Quote:
IMO the big thing I found in my research of the best way to air cool my system was the quality of the fans. High cfm , hydro bearings rated at at 300000hrs, and low dbls.

Good advice, couldn't agree more with the hydro bearings . It's the best affordable bearing tech in use for computer fan application at this time.

I read a post in some forgotten forum in which the poster claimed he disassembles his PC fans and balances them. A balanced fan of course extends bearing life and reduces bearing noise but it seems like a lot of work to prolong the life of a relatively inexpensive component. If you have the time and the tools though...
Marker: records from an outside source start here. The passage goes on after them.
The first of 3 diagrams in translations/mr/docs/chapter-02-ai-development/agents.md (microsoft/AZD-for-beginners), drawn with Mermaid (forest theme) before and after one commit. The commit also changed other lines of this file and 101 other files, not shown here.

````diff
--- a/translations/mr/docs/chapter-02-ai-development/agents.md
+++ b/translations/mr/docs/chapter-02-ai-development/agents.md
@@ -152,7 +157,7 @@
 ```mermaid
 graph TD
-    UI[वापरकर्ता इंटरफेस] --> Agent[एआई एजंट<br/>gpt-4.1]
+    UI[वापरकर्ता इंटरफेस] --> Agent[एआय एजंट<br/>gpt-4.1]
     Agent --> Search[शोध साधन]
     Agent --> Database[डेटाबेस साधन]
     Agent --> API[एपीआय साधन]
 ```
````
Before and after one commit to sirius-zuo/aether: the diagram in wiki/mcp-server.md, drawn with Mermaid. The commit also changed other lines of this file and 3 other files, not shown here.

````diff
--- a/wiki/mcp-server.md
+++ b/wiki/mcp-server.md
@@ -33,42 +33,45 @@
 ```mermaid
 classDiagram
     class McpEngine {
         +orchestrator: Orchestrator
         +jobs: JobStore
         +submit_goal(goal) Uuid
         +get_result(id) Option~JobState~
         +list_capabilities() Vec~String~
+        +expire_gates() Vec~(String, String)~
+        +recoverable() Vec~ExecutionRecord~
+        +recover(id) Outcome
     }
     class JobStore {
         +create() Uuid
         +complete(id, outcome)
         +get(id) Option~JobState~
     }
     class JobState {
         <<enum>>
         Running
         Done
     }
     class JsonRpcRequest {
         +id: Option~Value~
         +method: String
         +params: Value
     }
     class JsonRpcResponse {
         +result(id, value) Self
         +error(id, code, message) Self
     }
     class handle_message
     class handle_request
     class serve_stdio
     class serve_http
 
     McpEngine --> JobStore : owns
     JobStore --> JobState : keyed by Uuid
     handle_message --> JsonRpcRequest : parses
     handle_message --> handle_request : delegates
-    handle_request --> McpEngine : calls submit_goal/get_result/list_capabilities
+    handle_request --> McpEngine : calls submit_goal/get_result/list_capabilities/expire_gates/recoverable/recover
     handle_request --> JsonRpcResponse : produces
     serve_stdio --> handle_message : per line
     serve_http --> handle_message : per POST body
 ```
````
I cool my GTX 670 with an Arctic Accelero Twin Turbo 2 . It's very quiet and keeps the GPU temp down to about 60C at 30 - 35% fan speed when GPU usage is a constant 98 - 99% on GPUgrid long tasks. Mind you I keep the ambient temp low. The only thing I don't like about it is the fact that it dumps the hot exhaust into the case. I prefer the stock single radial (squirrel cage) fan because it pushes the exhaust out the back end but unfortunately that fan was so loud I couldn't stand it. I was tempted to send the card back as I am sure the stock fan is defective but my friend offered me the Arctic in return for a small favor so I took it.

robl
robl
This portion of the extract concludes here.